An annulment is a legal procedure that declares a marriage null and void. In other words, legally the marriage never occurred. However, annulments are not available to every couple who wants one. In general, you must demonstrate to the court that your marriage should not have occurred in the first place. Only if you can prove that it is invalid will the court grant an annulment of your marriage.
What Are the Grounds for Annulment of a Marriage?
Annulment laws vary from state to state, but most states usually require that one of the following criteria be met before they will grant an annulment of your marriage:
- You and your spouse are close relatives by blood, adoption or marriage. For example, you might have grounds for an annulment if you and your spouse are parent and child, brother and sister or niece and uncle. A step-parent and step-child or adopted brother or sister may also qualify for an annulment.
- Either spouse was impotent and you were unable to consummate the marriage. You can only make this argument for annulment if you did not know your spouse was impotent at the time of the marriage.
- Either spouse was still legally married to another person when your marriage occurred. Because polygamy is illegal, a spouse could be granted an annulment if they unknowingly entered into an illegal marriage.
- Either spouse was not legally old enough to be married at the time of the marriage. However, the annulment might not be granted if the couple is still married when both spouses are legally old enough to get married.
- Either spouse was forced or coerced into the marriage.
- Either spouse was not mentally competent when entering into the marriage contract. For example, someone who was temporarily incompetent, such as a drunk person, would have grounds for annulment, as would someone who had permanent mental incompetence.
- The marriage was fraudulent because either spouse failed to disclose details. Such details include a criminal history, the presence of sexually transmitted diseases or impotence.
Choosing Between Annulment and Divorce

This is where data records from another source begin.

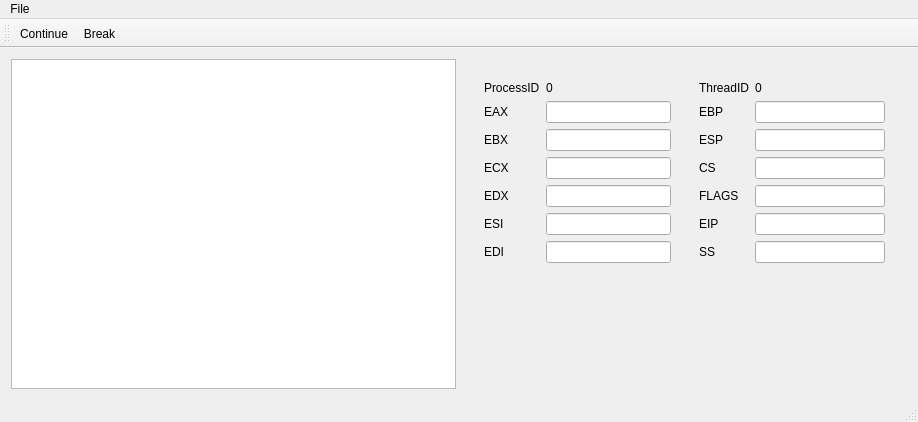
Old version of the form mainwindow.ui in the repository HowsonLiu/Debugger.
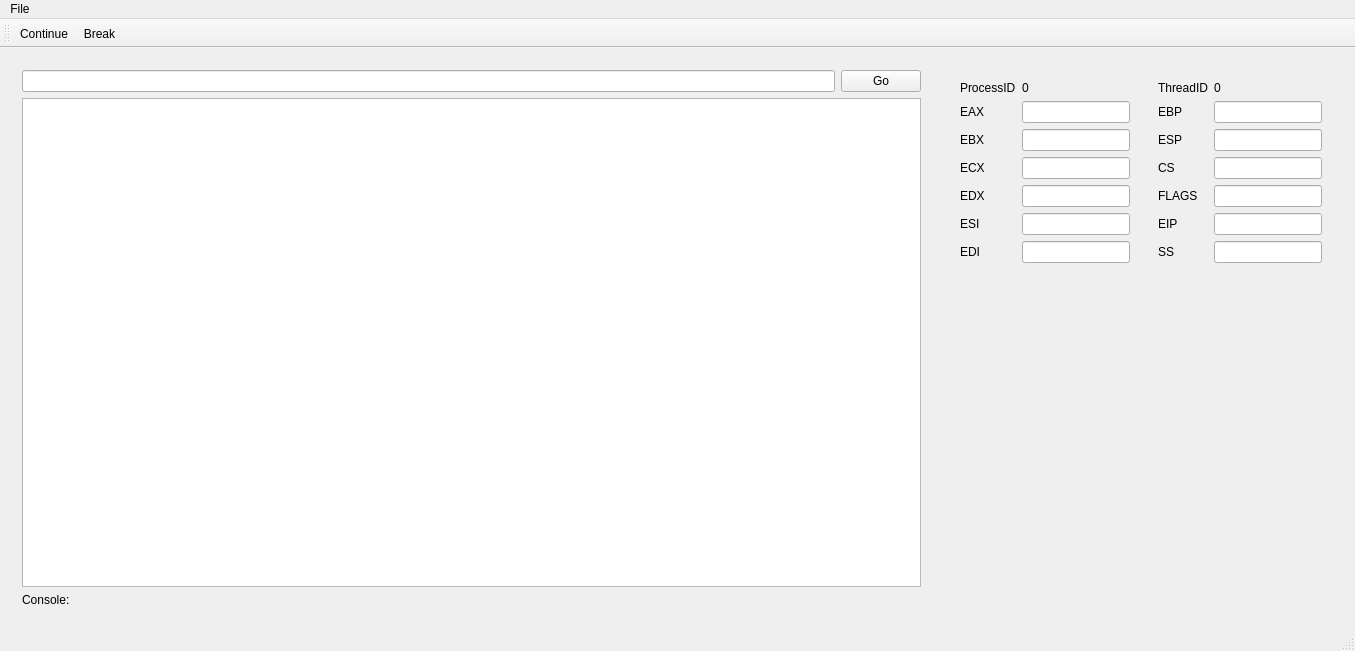
New version of the form.

Commit message: read memory

```diff
--- a/mainwindow.ui
+++ b/mainwindow.ui
@@ -6,8 +6,8 @@
    <rect>
     <x>0</x>
     <y>0</y>
-    <width>918</width>
-    <height>422</height>
+    <width>1355</width>
+    <height>651</height>
    </rect>
   </property>
   <property name="windowTitle">
@@ -16,13 +16,60 @@
   <widget class="QWidget" name="centralWidget">
    <layout class="QHBoxLayout" name="horizontalLayout">
     <item>
-     <widget class="QTableView" name="tableView"/>
+     <widget class="QWidget" name="widget_4" native="true">
+      <layout class="QVBoxLayout" name="verticalLayout">
+       <item>
+        <widget class="QWidget" name="widget_5" native="true">
+         <layout class="QHBoxLayout" name="horizontalLayout_3">
+          <property name="leftMargin">
+           <number>0</number>
+          </property>
+          <property name="topMargin">
+           <number>0</number>
+          </property>
+          <property name="rightMargin">
+           <number>0</number>
+          </property>
+          <property name="bottomMargin">
+           <number>0</number>
+          </property>
+          <item>
+           <widget class="QLineEdit" name="addr"/>
+          </item>
+          <item>
+           <widget class="QPushButton" name="go">
+            <property name="text">
+             <string>Go</string>
+            </property>
+           </widget>
+          </item>
+         </layout>
+        </widget>
+       </item>
+       <item>
+        <widget class="QTableView" name="tableView"/>
+       </item>
+       <item>
+        <widget class="QLabel" name="console">
+         <property name="text">
+          <string>Console: </string>
+         </property>
+        </widget>
+       </item>
+      </layout>
+     </widget>
     </item>
     <item>
      <widget class="QWidget" name="widget" native="true">
       <layout class="QHBoxLayout" name="horizontalLayout_2">
        <item>
         <widget class="QWidget" name="widget_3" native="true">
+         <property name="sizePolicy">
+          <sizepolicy hsizetype="Fixed" vsizetype="Preferred">
+           <horstretch>0</horstretch>
+           <verstretch>0</verstretch>
+          </sizepolicy>
+         </property>
          <layout class="QFormLayout" name="formLayout">
           <item row="1" column="0">
            <widget class="QLabel" name="label">
@@ -103,6 +150,12 @@
        </item>
        <item>
         <widget class="QWidget" name="widget_2" native="true">
+         <property name="sizePolicy">
+          <sizepolicy hsizetype="Fixed" vsizetype="Preferred">
+           <horstretch>0</horstretch>
+           <verstretch>0</verstretch>
+          </sizepolicy>
+         </property>
          <layout class="QFormLayout" name="formLayout_2">
           <item row="1" column="0">
            <widget class="QLabel" name="label_2">
@@ -191,7 +244,7 @@
     <rect>
      <x>0</x>
      <y>0</y>
-     <width>918</width>
+     <width>1355</width>
      <height>21</height>
     </rect>
    </property>
```
The commit also changes 2 other files.
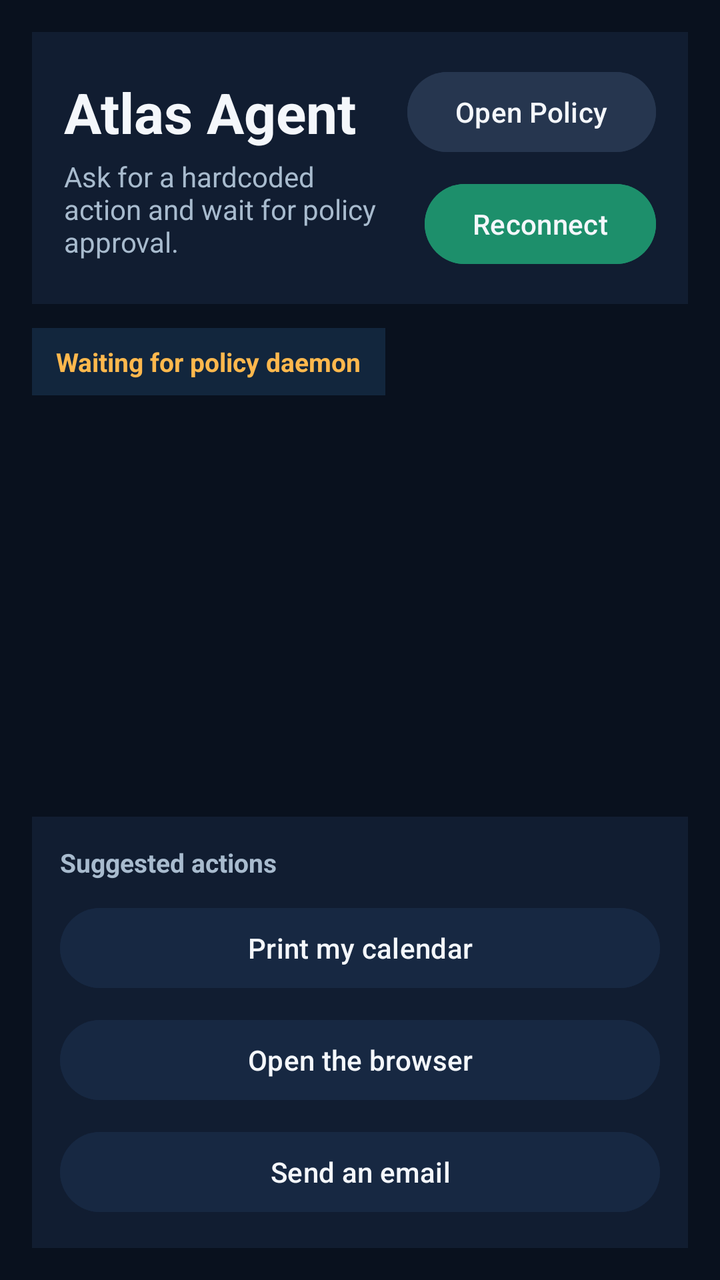
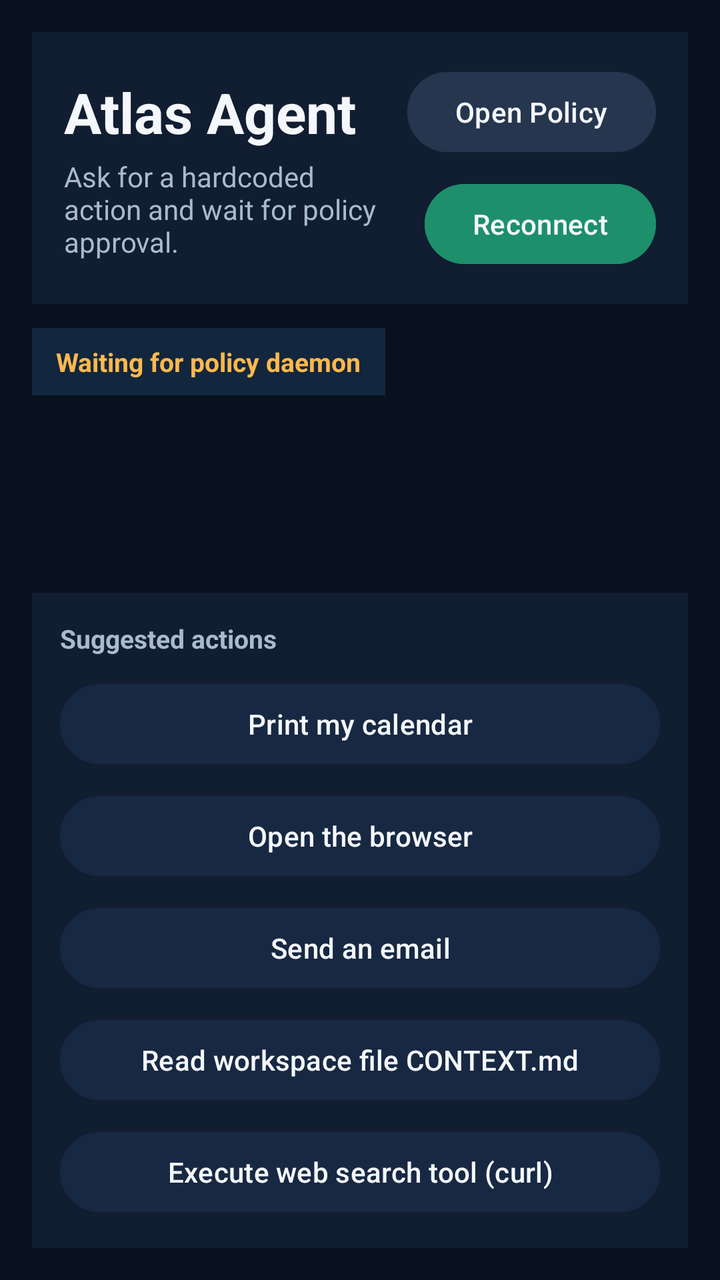

Before-and-after screenshots of an Android layout around one commit, followed by the original layout XML and the change that was made.
<!-- AndroidManifest.xml: application theme Theme.SeccompDemo -->
<!-- res/layout/activity_main.xml -->
<?xml version="1.0" encoding="utf-8"?>
<LinearLayout xmlns:android="http://schemas.android.com/apk/res/android"
    android:layout_width="match_parent"
    android:layout_height="match_parent"
    android:background="#09111E"
    android:orientation="vertical"
    android:padding="16dp">

    <LinearLayout
        android:layout_width="match_parent"
        android:layout_height="wrap_content"
        android:background="#111D31"
        android:gravity="center_vertical"
        android:orientation="horizontal"
        android:padding="16dp">

        <LinearLayout
            android:layout_width="0dp"
            android:layout_height="wrap_content"
            android:layout_weight="1"
            android:orientation="vertical">

            <TextView
                android:layout_width="wrap_content"
                android:layout_height="wrap_content"
                android:text="Atlas Agent"
                android:textColor="#F4F7FB"
                android:textSize="28sp"
                android:textStyle="bold" />

            <TextView
                android:layout_width="wrap_content"
                android:layout_height="wrap_content"
                android:layout_marginTop="4dp"
                android:text="Ask for a hardcoded action and wait for policy approval."
                android:textColor="#A8BBCE"
                android:textSize="14sp" />
        </LinearLayout>

        <LinearLayout
            android:layout_width="wrap_content"
            android:layout_height="wrap_content"
            android:gravity="end"
            android:orientation="vertical">

            <Button
                android:id="@+id/openDaemonButton"
                android:layout_width="wrap_content"
                android:layout_height="wrap_content"
                android:backgroundTint="#26364F"
                android:text="Open Policy"
                android:textAllCaps="false"
                android:textColor="#F4F7FB" />

            <Button
                android:id="@+id/bindDaemonButton"
                android:layout_width="wrap_content"
                android:layout_height="wrap_content"
                android:layout_marginTop="8dp"
                android:backgroundTint="#1D8F6B"
                android:text="Reconnect"
                android:textAllCaps="false"
                android:textColor="#F4F7FB" />
        </LinearLayout>
    </LinearLayout>

    <TextView
        android:id="@+id/connectionStatusText"
        android:layout_width="wrap_content"
        android:layout_height="wrap_content"
        android:layout_marginTop="12dp"
        android:background="#12263D"
        android:paddingLeft="12dp"
        android:paddingTop="8dp"
        android:paddingRight="12dp"
        android:paddingBottom="8dp"
        android:text="Waiting for policy daemon"
        android:textColor="#FFB84D"
        android:textSize="13sp"
        android:textStyle="bold" />

    <androidx.core.widget.NestedScrollView
        android:id="@+id/chatScroll"
        android:layout_width="match_parent"
        android:layout_height="0dp"
        android:layout_marginTop="14dp"
        android:layout_weight="1"
        android:clipToPadding="false"
        android:paddingBottom="8dp">

        <LinearLayout
            android:id="@+id/chatContainer"
            android:layout_width="match_parent"
            android:layout_height="wrap_content"
            android:orientation="vertical" />
    </androidx.core.widget.NestedScrollView>

    <LinearLayout
        android:id="@+id/responseCard"
        android:layout_width="match_parent"
        android:layout_height="wrap_content"
        android:layout_marginTop="10dp"
        android:background="#111D31"
        android:orientation="vertical"
        android:padding="14dp"
        android:visibility="gone">

        <TextView
            android:id="@+id/responseTitleText"
            android:layout_width="wrap_content"
            android:layout_height="wrap_content"
            android:text="Response"
            android:textColor="#9FE870"
            android:textSize="14sp"
            android:textStyle="bold" />

        <TextView
            android:id="@+id/responseText"
            android:layout_width="match_parent"
            android:layout_height="wrap_content"
            android:layout_marginTop="8dp"
            android:background="#0C1525"
            android:fontFamily="monospace"
            android:padding="12dp"
            android:textColor="#E8F1FF"
            android:textSize="13sp" />
    </LinearLayout>

    <LinearLayout
        android:layout_width="match_parent"
        android:layout_height="wrap_content"
        android:layout_marginTop="14dp"
        android:background="#111D31"
        android:orientation="vertical"
        android:padding="14dp">

        <TextView
            android:layout_width="wrap_content"
            android:layout_height="wrap_content"
            android:text="Suggested actions"
            android:textColor="#A8BBCE"
            android:textSize="13sp"
            android:textStyle="bold" />

        <Button
            android:id="@+id/calendarActionButton"
            android:layout_width="match_parent"
            android:layout_height="wrap_content"
            android:layout_marginTop="10dp"
            android:backgroundTint="#172842"
            android:enabled="false"
            android:text="Print my calendar"
            android:textAllCaps="false"
            android:textColor="#F4F7FB" />

        <Button
            android:id="@+id/browserActionButton"
            android:layout_width="match_parent"
            android:layout_height="wrap_content"
            android:layout_marginTop="8dp"
            android:backgroundTint="#172842"
            android:enabled="false"
            android:text="Open the browser"
            android:textAllCaps="false"
            android:textColor="#F4F7FB" />

        <Button
            android:id="@+id/emailActionButton"
            android:layout_width="match_parent"
            android:layout_height="wrap_content"
            android:layout_marginTop="8dp"
            android:backgroundTint="#172842"
            android:enabled="false"
            android:text="Send an email"
            android:textAllCaps="false"
            android:textColor="#F4F7FB" />
    </LinearLayout>
</LinearLayout>
<!-- resources referenced by this layout -->
<resources>
  <style name="Theme.SeccompDemo" parent="Theme.Material3.DayNight.NoActionBar">
          <item name="android:statusBarColor" tools:targetApi="l">#101820</item>
      </style>
</resources>

<!-- the commit's change to res/layout/activity_main.xml (unified diff, before → after) -->
@@ -174,5 +174,27 @@
             android:text="Send an email"
             android:textAllCaps="false"
             android:textColor="#F4F7FB" />
+
+        <Button
+            android:id="@+id/readContextActionButton"
+            android:layout_width="match_parent"
+            android:layout_height="wrap_content"
+            android:layout_marginTop="8dp"
+            android:backgroundTint="#172842"
+            android:enabled="false"
+            android:text="Read workspace file CONTEXT.md"
+            android:textAllCaps="false"
+            android:textColor="#F4F7FB" />
+
+        <Button
+            android:id="@+id/execCurlActionButton"
+            android:layout_width="match_parent"
+            android:layout_height="wrap_content"
+            android:layout_marginTop="8dp"
+            android:backgroundTint="#172842"
+            android:enabled="false"
+            android:text="Execute web search tool (curl)"
+            android:textAllCaps="false"
+            android:textColor="#F4F7FB" />
     </LinearLayout>
 </LinearLayout>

Only you and your spouse can decide whether to pursue an annulment or a divorce. If you are seeking an annulment, consider hiring an attorney who has previously worked with others seeking an annulment. Your attorney will be able to advise you on the pros and cons of both divorce and annulment.